##### Records for processing

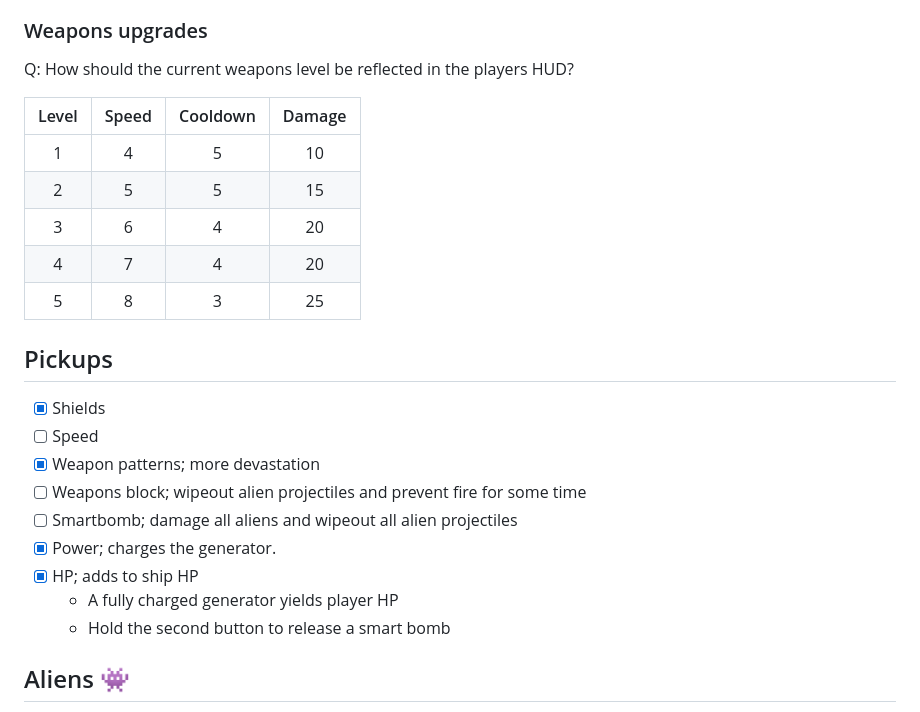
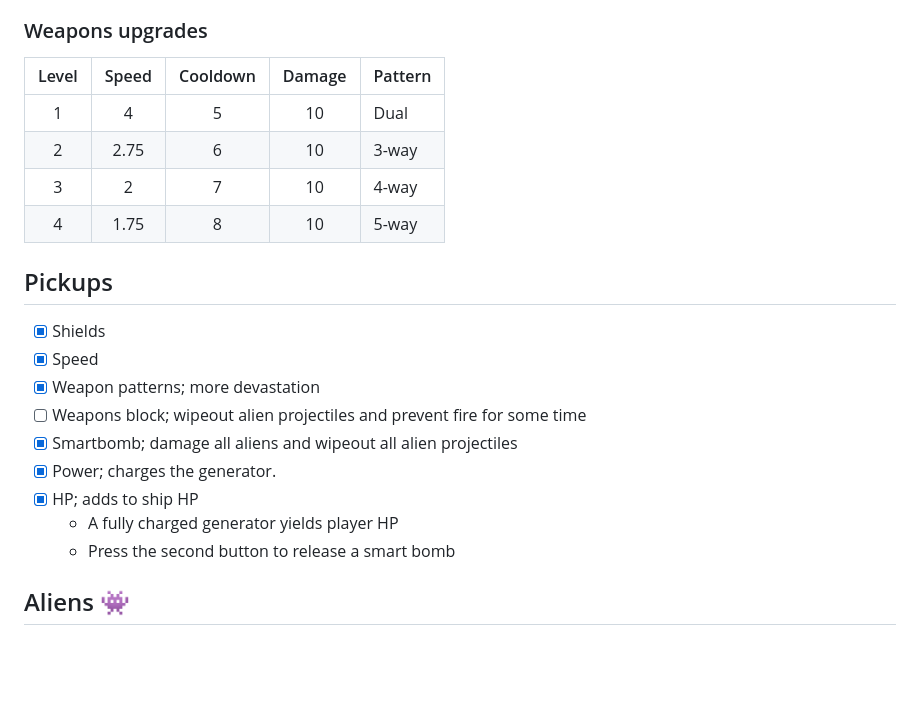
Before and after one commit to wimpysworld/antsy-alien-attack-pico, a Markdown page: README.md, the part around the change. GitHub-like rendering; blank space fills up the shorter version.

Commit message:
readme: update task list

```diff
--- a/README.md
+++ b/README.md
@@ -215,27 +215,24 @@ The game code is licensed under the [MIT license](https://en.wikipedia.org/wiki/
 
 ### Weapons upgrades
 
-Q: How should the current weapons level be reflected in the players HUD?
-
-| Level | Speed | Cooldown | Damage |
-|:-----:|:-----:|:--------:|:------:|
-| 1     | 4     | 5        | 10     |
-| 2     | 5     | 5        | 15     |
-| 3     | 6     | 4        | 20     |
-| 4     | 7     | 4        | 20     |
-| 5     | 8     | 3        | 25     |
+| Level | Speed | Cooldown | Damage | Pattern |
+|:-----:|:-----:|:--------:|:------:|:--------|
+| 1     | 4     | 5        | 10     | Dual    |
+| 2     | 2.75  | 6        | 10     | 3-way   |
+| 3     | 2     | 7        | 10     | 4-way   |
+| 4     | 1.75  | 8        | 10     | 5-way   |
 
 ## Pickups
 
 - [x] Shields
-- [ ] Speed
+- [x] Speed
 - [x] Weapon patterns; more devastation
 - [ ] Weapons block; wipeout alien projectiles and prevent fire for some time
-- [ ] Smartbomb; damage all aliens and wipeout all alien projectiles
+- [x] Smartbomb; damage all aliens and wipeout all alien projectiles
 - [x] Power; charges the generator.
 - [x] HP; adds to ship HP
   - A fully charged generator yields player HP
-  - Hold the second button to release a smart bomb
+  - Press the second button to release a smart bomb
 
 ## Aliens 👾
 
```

##########

◆ Problem to work on
Each line in the entries above that includes the word "wipeout" counts once; state the total and nothing else.

◆ Result below
3